▸ TASK OBJECTIVE:
Leaving out the images, reproduce every line of the data that follows exactly.

____________

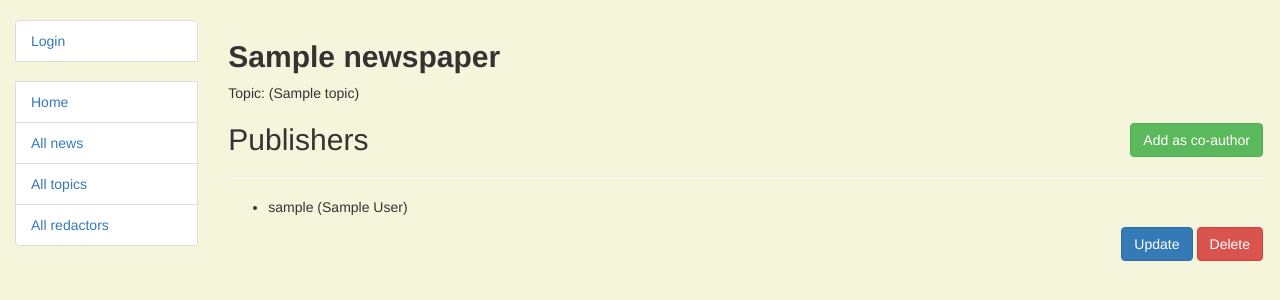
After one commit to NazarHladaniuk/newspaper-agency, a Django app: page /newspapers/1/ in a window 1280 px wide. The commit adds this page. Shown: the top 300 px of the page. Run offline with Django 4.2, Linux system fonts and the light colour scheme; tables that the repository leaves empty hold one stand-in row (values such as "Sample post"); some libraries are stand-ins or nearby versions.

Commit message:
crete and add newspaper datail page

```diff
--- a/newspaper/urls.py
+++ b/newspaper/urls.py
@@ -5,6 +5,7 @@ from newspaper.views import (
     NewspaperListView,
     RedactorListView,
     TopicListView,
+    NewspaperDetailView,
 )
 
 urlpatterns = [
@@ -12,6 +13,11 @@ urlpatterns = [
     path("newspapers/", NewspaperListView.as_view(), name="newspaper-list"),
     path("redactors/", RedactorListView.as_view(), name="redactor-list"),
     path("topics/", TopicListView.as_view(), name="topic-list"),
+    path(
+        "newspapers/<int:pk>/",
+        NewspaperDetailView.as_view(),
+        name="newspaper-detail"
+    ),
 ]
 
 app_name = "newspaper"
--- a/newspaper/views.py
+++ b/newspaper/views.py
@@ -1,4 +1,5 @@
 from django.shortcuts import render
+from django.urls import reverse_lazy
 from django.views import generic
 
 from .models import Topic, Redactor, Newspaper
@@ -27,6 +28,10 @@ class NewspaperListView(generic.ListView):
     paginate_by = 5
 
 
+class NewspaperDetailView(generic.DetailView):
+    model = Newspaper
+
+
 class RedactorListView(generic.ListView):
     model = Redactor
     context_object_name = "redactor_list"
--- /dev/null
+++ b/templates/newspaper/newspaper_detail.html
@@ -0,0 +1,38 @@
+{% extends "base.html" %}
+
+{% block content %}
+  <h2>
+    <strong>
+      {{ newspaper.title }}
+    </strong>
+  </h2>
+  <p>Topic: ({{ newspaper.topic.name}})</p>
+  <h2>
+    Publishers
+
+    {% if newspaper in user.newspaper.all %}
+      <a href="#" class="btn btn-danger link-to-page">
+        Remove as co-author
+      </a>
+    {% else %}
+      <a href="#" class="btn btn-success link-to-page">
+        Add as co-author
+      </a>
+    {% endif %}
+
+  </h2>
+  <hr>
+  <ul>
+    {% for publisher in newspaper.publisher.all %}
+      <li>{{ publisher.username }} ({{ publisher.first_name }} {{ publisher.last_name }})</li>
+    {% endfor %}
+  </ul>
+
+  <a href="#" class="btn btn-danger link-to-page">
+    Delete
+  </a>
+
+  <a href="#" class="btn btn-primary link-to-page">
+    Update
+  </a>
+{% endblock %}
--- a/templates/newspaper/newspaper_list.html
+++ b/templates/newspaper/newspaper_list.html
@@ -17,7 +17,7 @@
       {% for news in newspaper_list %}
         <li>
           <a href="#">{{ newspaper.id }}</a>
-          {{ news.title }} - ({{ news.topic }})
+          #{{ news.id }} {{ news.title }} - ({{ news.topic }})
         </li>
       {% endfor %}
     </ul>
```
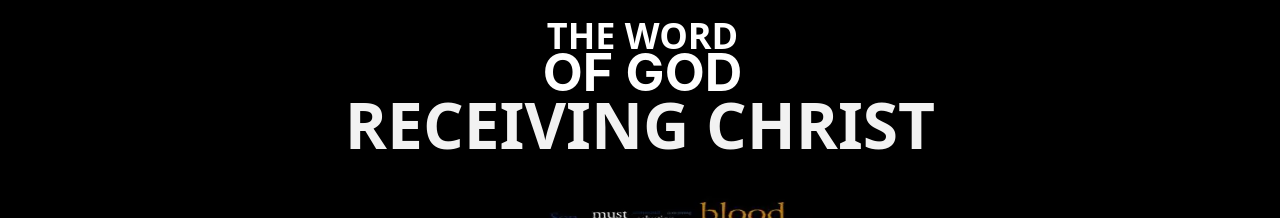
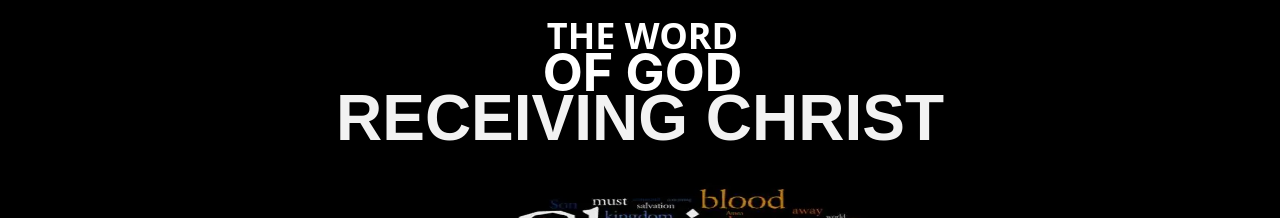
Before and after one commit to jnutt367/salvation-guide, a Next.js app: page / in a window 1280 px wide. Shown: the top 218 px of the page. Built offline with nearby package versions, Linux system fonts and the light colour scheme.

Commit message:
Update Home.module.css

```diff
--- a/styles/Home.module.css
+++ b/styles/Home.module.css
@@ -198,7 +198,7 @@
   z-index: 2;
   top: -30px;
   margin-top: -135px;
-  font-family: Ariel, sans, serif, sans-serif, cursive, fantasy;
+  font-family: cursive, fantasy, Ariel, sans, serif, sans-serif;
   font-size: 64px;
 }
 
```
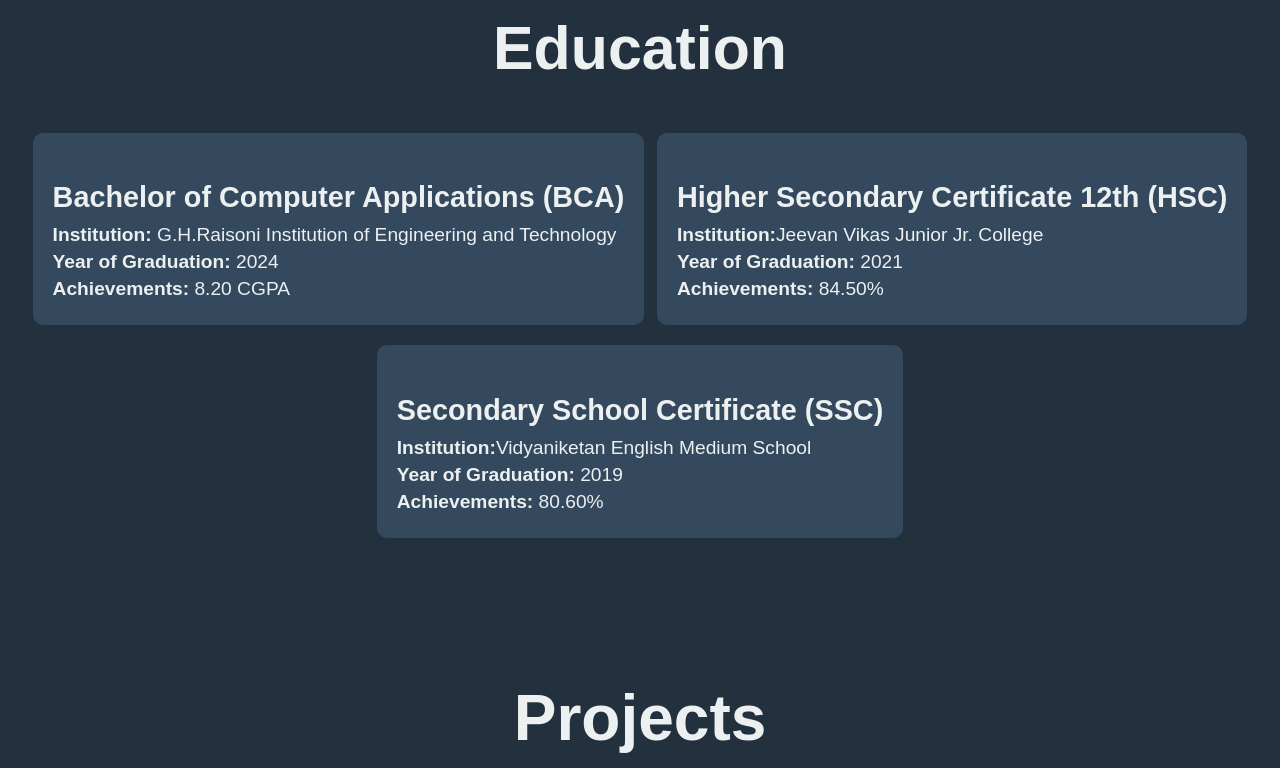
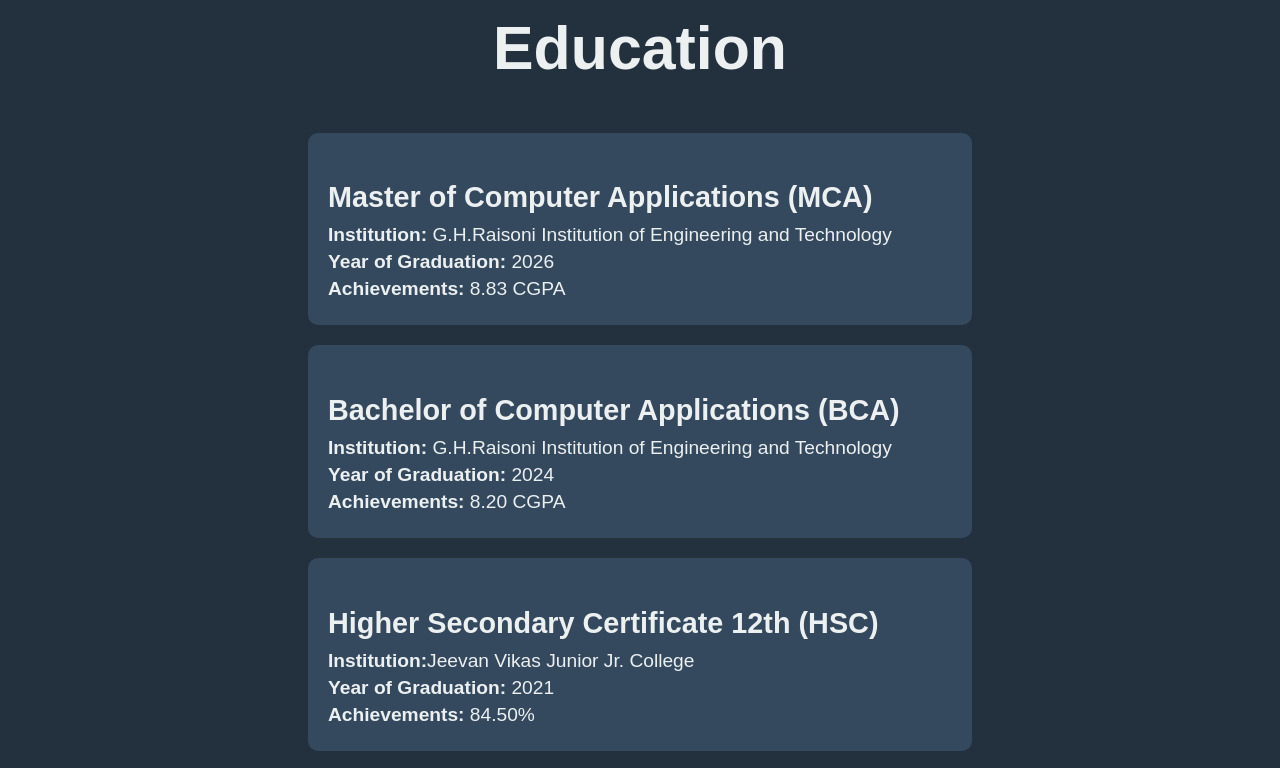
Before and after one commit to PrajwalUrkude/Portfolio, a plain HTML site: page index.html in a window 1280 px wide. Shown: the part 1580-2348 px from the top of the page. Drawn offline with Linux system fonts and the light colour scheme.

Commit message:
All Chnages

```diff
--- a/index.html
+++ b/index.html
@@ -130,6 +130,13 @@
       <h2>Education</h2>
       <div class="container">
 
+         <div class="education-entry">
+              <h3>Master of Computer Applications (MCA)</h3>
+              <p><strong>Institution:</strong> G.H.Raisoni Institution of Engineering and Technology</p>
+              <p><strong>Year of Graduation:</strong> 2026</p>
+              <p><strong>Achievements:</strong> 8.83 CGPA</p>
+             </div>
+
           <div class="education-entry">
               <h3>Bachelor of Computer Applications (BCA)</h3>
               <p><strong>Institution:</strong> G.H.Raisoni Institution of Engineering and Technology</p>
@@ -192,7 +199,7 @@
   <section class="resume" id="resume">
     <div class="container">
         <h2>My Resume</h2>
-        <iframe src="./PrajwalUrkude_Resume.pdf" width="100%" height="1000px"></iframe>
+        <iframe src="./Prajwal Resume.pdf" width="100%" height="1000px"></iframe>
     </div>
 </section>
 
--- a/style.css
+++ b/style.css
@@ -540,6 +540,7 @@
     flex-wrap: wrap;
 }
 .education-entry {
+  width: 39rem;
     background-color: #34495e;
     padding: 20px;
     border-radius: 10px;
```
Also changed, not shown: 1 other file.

____________

▸ THE COMPLETED TASK:
After one commit to NazarHladaniuk/newspaper-agency, a Django app: page /newspapers/1/ in a window 1280 px wide. The commit adds this page. Shown: the top 300 px of the page. Run offline with Django 4.2, Linux system fonts and the light colour scheme; tables that the repository leaves empty hold one stand-in row (values such as "Sample post"); some libraries are stand-ins or nearby versions.

Commit message:
crete and add newspaper datail page

```diff
--- a/newspaper/urls.py
+++ b/newspaper/urls.py
@@ -5,6 +5,7 @@ from newspaper.views import (
     NewspaperListView,
     RedactorListView,
     TopicListView,
+    NewspaperDetailView,
 )
 
 urlpatterns = [
@@ -12,6 +13,11 @@ urlpatterns = [
     path("newspapers/", NewspaperListView.as_view(), name="newspaper-list"),
     path("redactors/", RedactorListView.as_view(), name="redactor-list"),
     path("topics/", TopicListView.as_view(), name="topic-list"),
+    path(
+        "newspapers/<int:pk>/",
+        NewspaperDetailView.as_view(),
+        name="newspaper-detail"
+    ),
 ]
 
 app_name = "newspaper"
--- a/newspaper/views.py
+++ b/newspaper/views.py
@@ -1,4 +1,5 @@
 from django.shortcuts import render
+from django.urls import reverse_lazy
 from django.views import generic
 
 from .models import Topic, Redactor, Newspaper
@@ -27,6 +28,10 @@ class NewspaperListView(generic.ListView):
     paginate_by = 5
 
 
+class NewspaperDetailView(generic.DetailView):
+    model = Newspaper
+
+
 class RedactorListView(generic.ListView):
     model = Redactor
     context_object_name = "redactor_list"
--- /dev/null
+++ b/templates/newspaper/newspaper_detail.html
@@ -0,0 +1,38 @@
+{% extends "base.html" %}
+
+{% block content %}
+  <h2>
+    <strong>
+      {{ newspaper.title }}
+    </strong>
+  </h2>
+  <p>Topic: ({{ newspaper.topic.name}})</p>
+  <h2>
+    Publishers
+
+    {% if newspaper in user.newspaper.all %}
+      <a href="#" class="btn btn-danger link-to-page">
+        Remove as co-author
+      </a>
+    {% else %}
+      <a href="#" class="btn btn-success link-to-page">
+        Add as co-author
+      </a>
+    {% endif %}
+
+  </h2>
+  <hr>
+  <ul>
+    {% for publisher in newspaper.publisher.all %}
+      <li>{{ publisher.username }} ({{ publisher.first_name }} {{ publisher.last_name }})</li>
+    {% endfor %}
+  </ul>
+
+  <a href="#" class="btn btn-danger link-to-page">
+    Delete
+  </a>
+
+  <a href="#" class="btn btn-primary link-to-page">
+    Update
+  </a>
+{% endblock %}
--- a/templates/newspaper/newspaper_list.html
+++ b/templates/newspaper/newspaper_list.html
@@ -17,7 +17,7 @@
       {% for news in newspaper_list %}
         <li>
           <a href="#">{{ newspaper.id }}</a>
-          {{ news.title }} - ({{ news.topic }})
+          #{{ news.id }} {{ news.title }} - ({{ news.topic }})
         </li>
       {% endfor %}
     </ul>
```
Before and after one commit to jnutt367/salvation-guide, a Next.js app: page / in a window 1280 px wide. Shown: the top 218 px of the page. Built offline with nearby package versions, Linux system fonts and the light colour scheme.

Commit message:
Update Home.module.css

```diff
--- a/styles/Home.module.css
+++ b/styles/Home.module.css
@@ -198,7 +198,7 @@
   z-index: 2;
   top: -30px;
   margin-top: -135px;
-  font-family: Ariel, sans, serif, sans-serif, cursive, fantasy;
+  font-family: cursive, fantasy, Ariel, sans, serif, sans-serif;
   font-size: 64px;
 }
 
```
Before and after one commit to PrajwalUrkude/Portfolio, a plain HTML site: page index.html in a window 1280 px wide. Shown: the part 1580-2348 px from the top of the page. Drawn offline with Linux system fonts and the light colour scheme.

Commit message:
All Chnages

```diff
--- a/index.html
+++ b/index.html
@@ -130,6 +130,13 @@
       <h2>Education</h2>
       <div class="container">
 
+         <div class="education-entry">
+              <h3>Master of Computer Applications (MCA)</h3>
+              <p><strong>Institution:</strong> G.H.Raisoni Institution of Engineering and Technology</p>
+              <p><strong>Year of Graduation:</strong> 2026</p>
+              <p><strong>Achievements:</strong> 8.83 CGPA</p>
+             </div>
+
           <div class="education-entry">
               <h3>Bachelor of Computer Applications (BCA)</h3>
               <p><strong>Institution:</strong> G.H.Raisoni Institution of Engineering and Technology</p>
@@ -192,7 +199,7 @@
   <section class="resume" id="resume">
     <div class="container">
         <h2>My Resume</h2>
-        <iframe src="./PrajwalUrkude_Resume.pdf" width="100%" height="1000px"></iframe>
+        <iframe src="./Prajwal Resume.pdf" width="100%" height="1000px"></iframe>
     </div>
 </section>
 
--- a/style.css
+++ b/style.css
@@ -540,6 +540,7 @@
     flex-wrap: wrap;
 }
 .education-entry {
+  width: 39rem;
     background-color: #34495e;
     padding: 20px;
     border-radius: 10px;
```
Also changed, not shown: 1 other file.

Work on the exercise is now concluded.